When water in a bowl begins to freeze, ice crystals will grow at different points in the bowl, with random orientations. When the ice crystals meet, they usually will not be aligned to one another. The boundary between two such misaligned crystals is called a discontinuity or a defect.
Cosmic strings are defects in space. String theory predicts that a network of strings were produced in the early universe, but this has not been detected so far. Cosmic strings produce fluctuations in the gas density through which they move, a signature of which Wandelt says will be imprinted on the 21-centimeter radiation.
Like the cosmic microwave background, the cosmological 21-centimeter radiation has been stretched as the universe has expanded. Today, this relic radiation has a wavelength closer to 21 meters, putting it in the long-wavelength radio portion of the electromagnetic spectrum.
If such an enormous array were eventually constructed, measurements of perturbations in the density of neutral hydrogen atoms could also reveal the value of string tension, a fundamental parameter in string theory, Wandelt said. “And that would tell us about the energy scale at which quantum gravity begins to become important.”
But questions remain about the validity of this experiment. Also, could the array somehow be “shrunk” to search only a small area of the 21-centimeter radiation?

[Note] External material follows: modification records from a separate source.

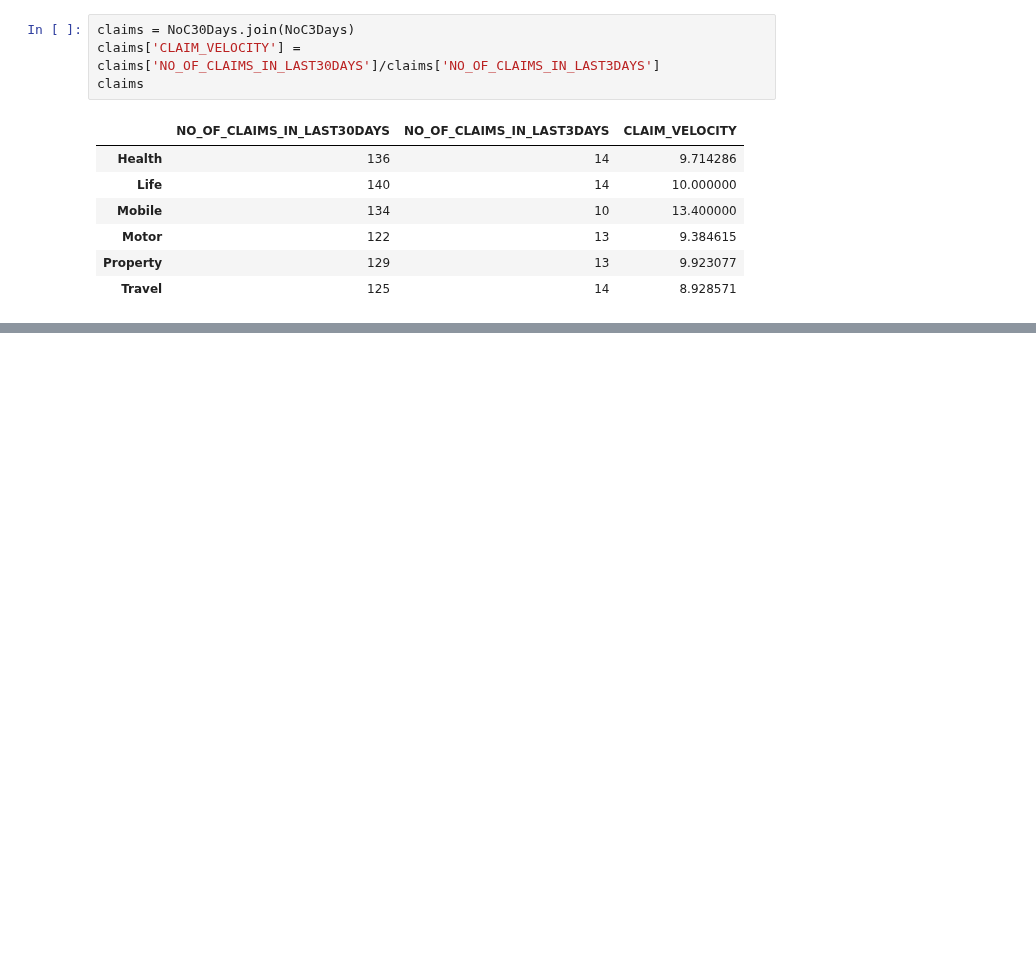
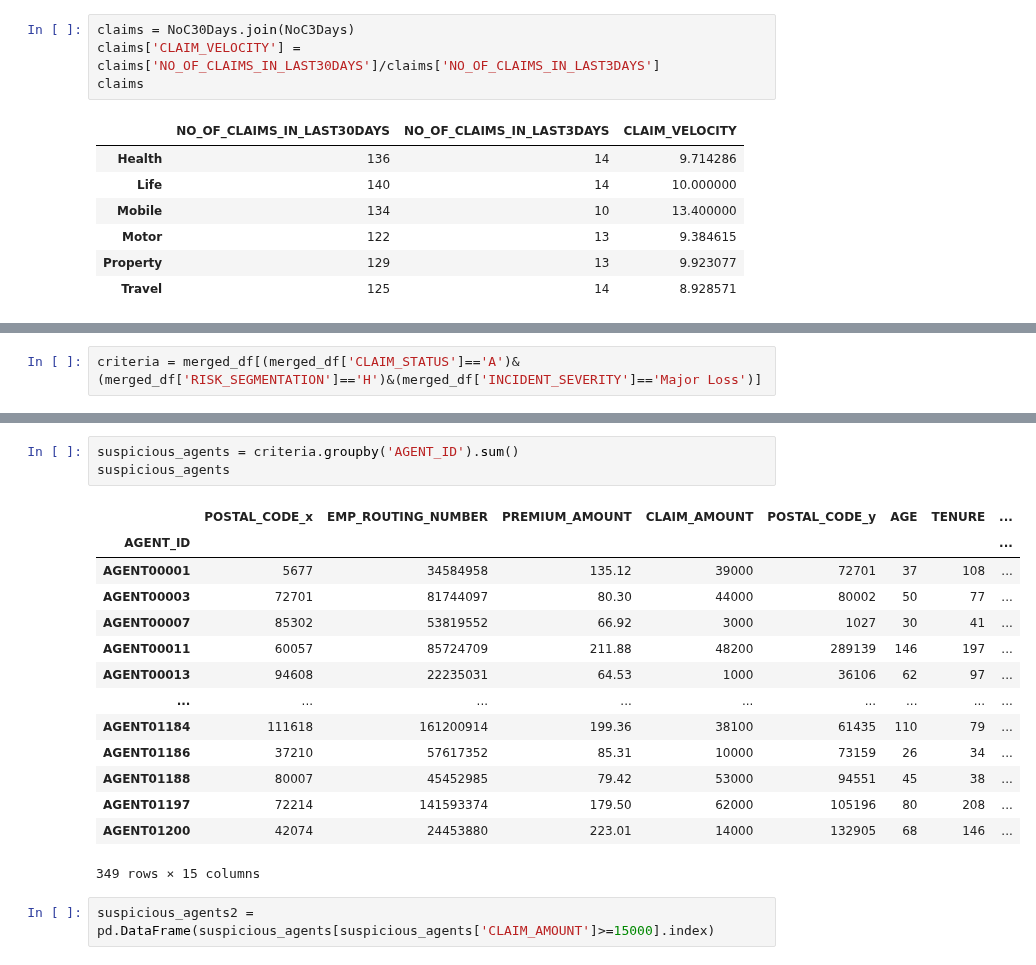
Before and after one commit to Shrez7961/Practice, a Jupyter notebook: Go_Digital_Python_Assesment.ipynb, the cells around one changed output, grey strips where cells are left out. Cells and saved outputs as stored; diff of their text form; blank space fills up the shorter version.

```diff
--- a/Go_Digital_Python_Assesment.ipynb
+++ b/Go_Digital_Python_Assesment.ipynb
@@ -386,0 +439,2 @@ claims
+# %%
+criteria = merged_df[(merged_df['CLAIM_STATUS']=='A')&(merged_df['RISK_SEGMENTATION']=='H')&(merged_df['INCIDENT_SEVERITY']=='Major Loss')]
@@ -386,0 +457,20 @@ claims
+# %%
+suspicious_agents = criteria.groupby('AGENT_ID').sum()
+suspicious_agents
+# %% [output]
+|  | POSTAL_CODE_x | EMP_ROUTING_NUMBER | PREMIUM_AMOUNT | CLAIM_AMOUNT | POSTAL_CODE_y | AGE | TENURE | ... |
+| AGENT_ID |  |  |  |  |  |  |  | ... |
+| AGENT00001 | 5677 | 34584958 | 135.12 | 39000 | 72701 | 37 | 108 | ... |
+| AGENT00003 | 72701 | 81744097 | 80.30 | 44000 | 80002 | 50 | 77 | ... |
+| AGENT00007 | 85302 | 53819552 | 66.92 | 3000 | 1027 | 30 | 41 | ... |
+| AGENT00011 | 60057 | 85724709 | 211.88 | 48200 | 289139 | 146 | 197 | ... |
+| AGENT00013 | 94608 | 22235031 | 64.53 | 1000 | 36106 | 62 | 97 | ... |
+| ... | ... | ... | ... | ... | ... | ... | ... | ... |
+| AGENT01184 | 111618 | 161200914 | 199.36 | 38100 | 61435 | 110 | 79 | ... |
+| AGENT01186 | 37210 | 57617352 | 85.31 | 10000 | 73159 | 26 | 34 | ... |
+| AGENT01188 | 80007 | 45452985 | 79.42 | 53000 | 94551 | 45 | 38 | ... |
+| AGENT01197 | 72214 | 141593374 | 179.50 | 62000 | 105196 | 80 | 208 | ... |
+| AGENT01200 | 42074 | 24453880 | 223.01 | 14000 | 132905 | 68 | 146 | ... |
+349 rows × 15 columns
+# %%
+suspicious_agents2 = pd.DataFrame(suspicious_agents[suspicious_agents['CLAIM_AMOUNT']>=15000].index)
```
Also changed, not shown: parts of 7 cells of this notebook.
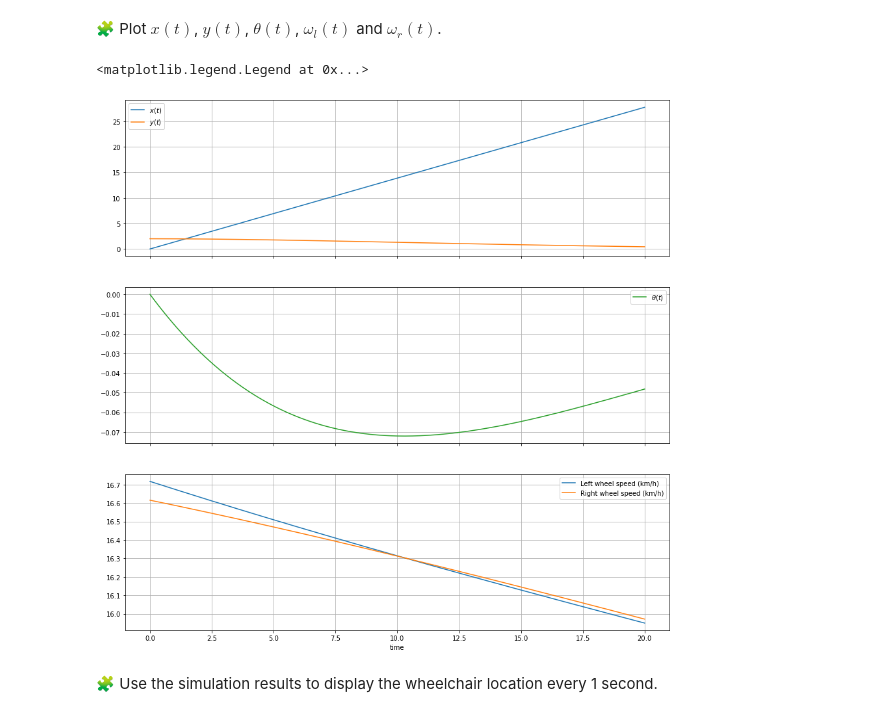
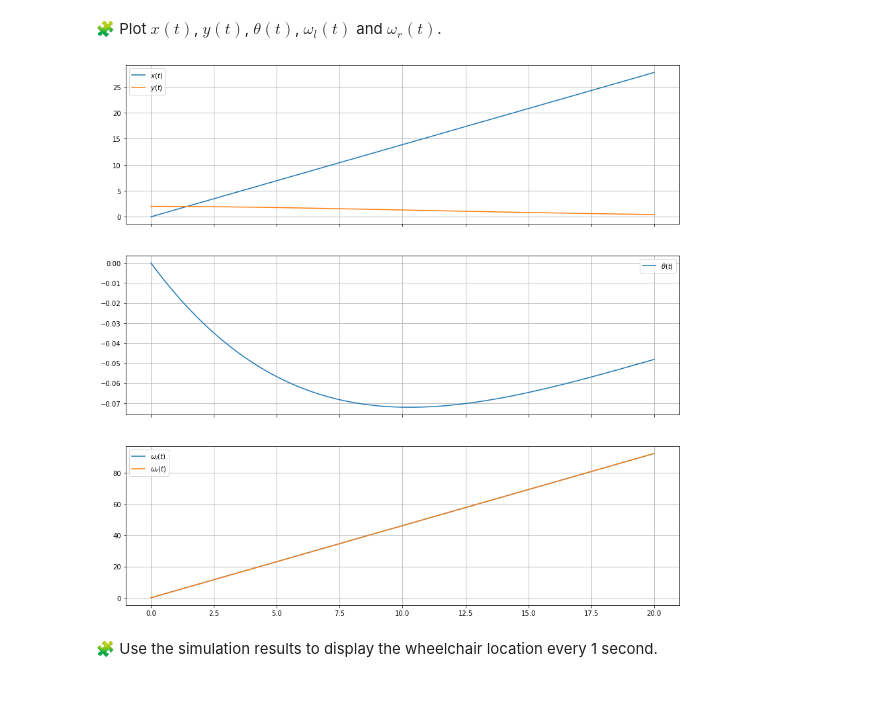
Before and after one commit to youssra191/control-engineering-with-python-project-2022-2023, a Jupyter notebook: Project-3.ipynb, the cells around one changed output. Saved outputs shown, nothing was run; the diff lists cells and outputs as text; code cells hidden in the pictures.

```diff
--- a/Project-3.ipynb
+++ b/Project-3.ipynb
@@ -926,33 +926,32 @@ r = solve_ivp(fun=fun, t_span=[0, 20], y0=[0, 2, 0], dense_output=True, rtol=1e-
 # %% [markdown]
 🧩 Plot $x(t)$, $y(t)$, $\theta(t)$, $\omega_l(t)$ and $\omega_r(t)$.
 # %%
-t = linspace(0.0, 20, 1000)
-xytheta = r["sol"](t)
-x, y, theta = xytheta
+t = linspace(0.0, tf, 1000)
+x, y, theta = r["sol"](t)
+
 fig = figure(figsize=(15, 15))
 ax1, ax2, ax3 = fig.subplots(3, 1, sharex=True)
+
 ax1.grid(True)
 ax1.plot(t, x, label="$x(t)$")
 ax1.plot(t, y, label="$y(t)$")
 ax1.legend()
+
 ax2.grid(True)
-ax2.plot(t, theta, label=r"$\theta(t)$", color="C2")
+ax2.plot(t, theta, label=r"$\theta(t)$")
 ax2.legend()
-xlabel("time")
 
-dOmega = -K @ xytheta
-wR = array([v / Rw, v / Rw])
+X = r["sol"](t)
+Omega = -K @ X
+omega_l = Omega[0, :]
+omega_r = Omega[1, :]
 
-omega_l = dOmega[0, :]
-omega_r = dOmega[1, :]
-
-ax3.plot(t, (omega_l + wR[0]) * 3.6, label=r"Left wheel speed (km/h)")
-ax3.plot(t, (omega_r + wR[1]) * 3.6, label=r"Right wheel speed (km/h)")
-grid()
-legend()
+ax3.plot(t, omega_l + v * t / Rw, label=r"$\omega_l(t)$")
+ax3.plot(t, omega_r + v * t / Rw, label=r"$\omega_r(t)$")
+ax3.legend()
+ax3.grid()
 # %% [output]
-<matplotlib.legend.Legend at 0x...>
-[figure, old version]
+[figure, new version]
 # %% [markdown]
 🧩 Use the simulation results to display the wheelchair location every 1 second.
 # %%
```
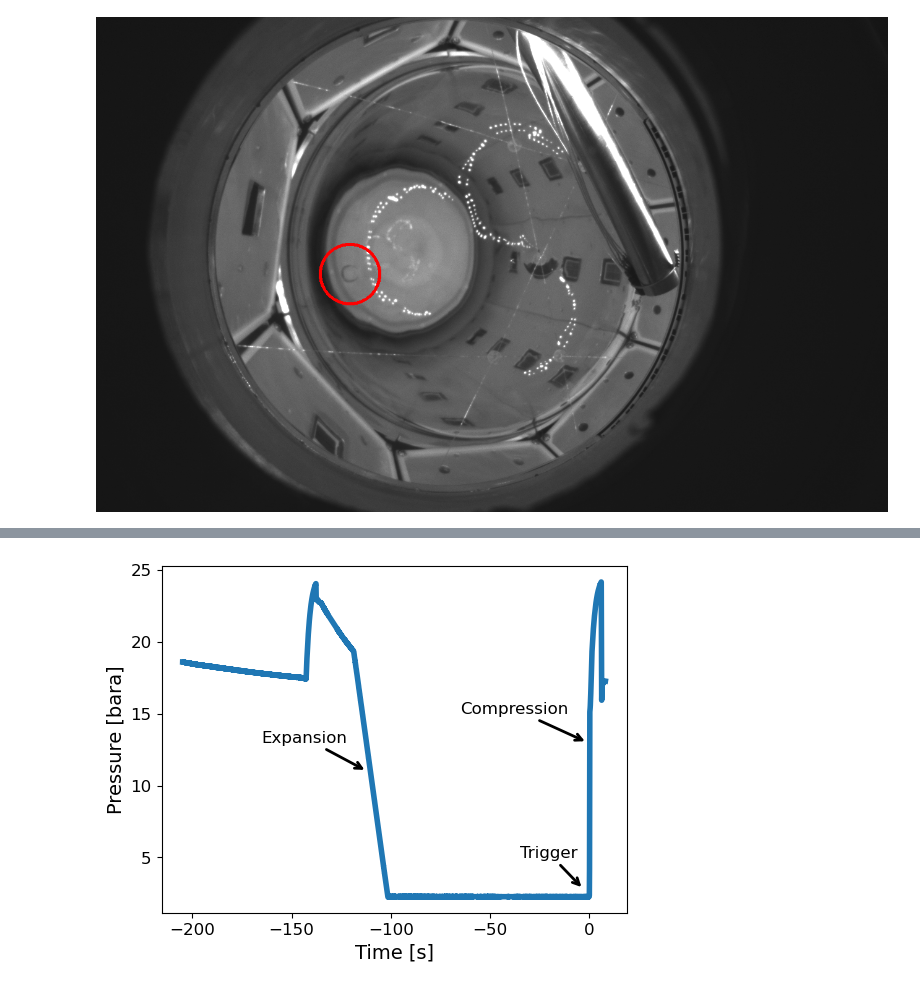
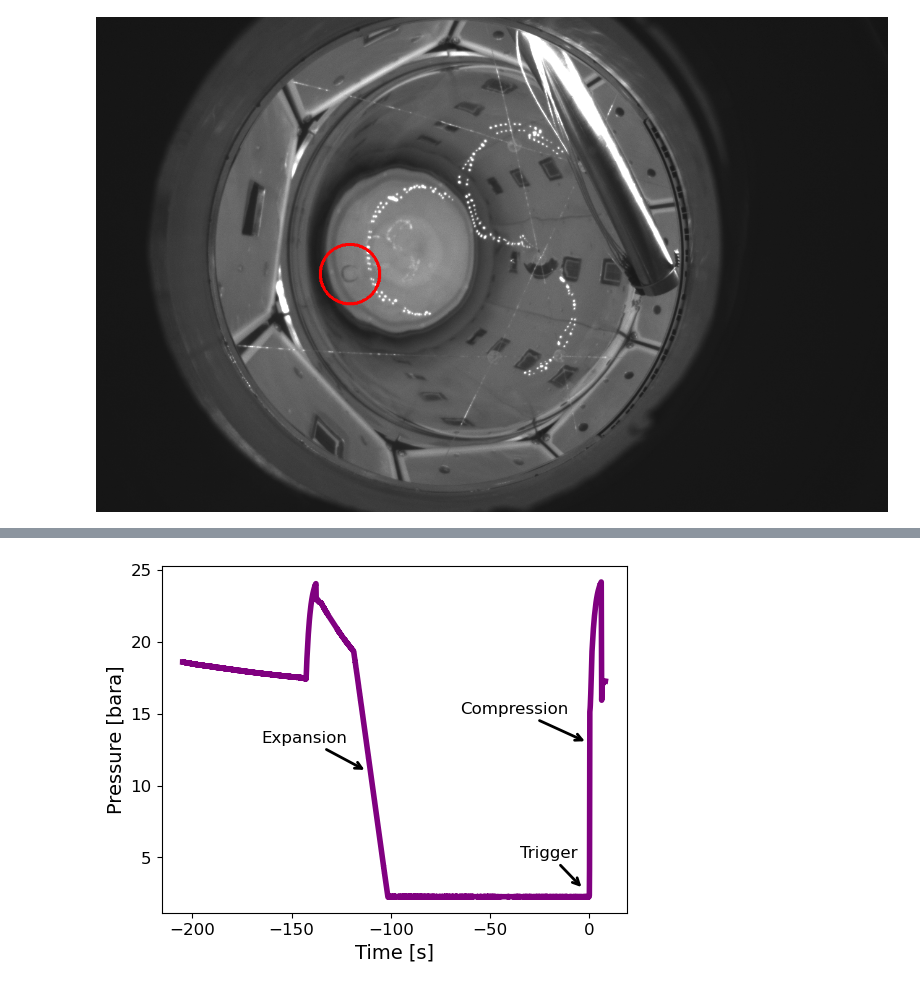
Before and after one commit to SBC-Collaboration/LAr10Ana, a Jupyter notebook: plots/EventDisplayPlotFinal.ipynb, the cells around one changed output, grey strips where cells are left out. Cells and saved outputs as stored; diff of their text form; code cells hidden in the pictures.

```diff
--- a/plots/EventDisplayPlotFinal.ipynb
+++ b/plots/EventDisplayPlotFinal.ipynb
@@ -871,7 +879,7 @@ odict_keys(['time_ms', 'valves', 'TT6415', 'PT1101', 'TT2118', 'TT2119', 'PT2121
 # %%
 plt.figure(figsize=(6,4.5))
 
-plt.plot((scint['time_ms']/1000)-205, scint['PT2121'],lw=4)
+plt.plot((scint['time_ms']/1000)-205, scint['PT2121'],lw=4,color='purple')
 
 plt.xlabel('Time [s]', fontsize=14)
 plt.tick_params(labelsize=12)
@@ -890,34 +898,34 @@ plt.annotate(
 )
 
 
 plt.annotate(
     "Compression",
     xy=(-1, 13),       # arrow tip (x,y)
     xytext=(-65, 15),    # text position
     arrowprops=dict(
         arrowstyle="->",
         lw=2
     ),
     fontsize=12
 )
 
 
 
 plt.annotate(
     "Trigger",
     xy=(-3, 2.8),       # arrow tip (x,y)
     xytext=(-35, 5),    # text position
     arrowprops=dict(
         arrowstyle="->",
         lw=2
     ),
     fontsize=12
 )
 
 plt.savefig("SlowDAQPressure.png")
 plt.show()
 # %% [output]
-[figure, old version]
+[figure, new version]
 # %%
 from PIL import Image
 from IPython.display import display
```
Also changed, not shown: parts of 11 cells of this notebook, 1 other file.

Or possibily, could an instrument similar to WMAP (Wilkinson Microwave Anisotropy Probe) be constructed to look at the entire sky for this radiation?
Wandelt and graduate student Rishi Khatri describe their proposed test in a paper accepted for publication in the journal Physical Review Letters, and the paper is not yet available for public review.
Original News Source: University of Illinois Press Release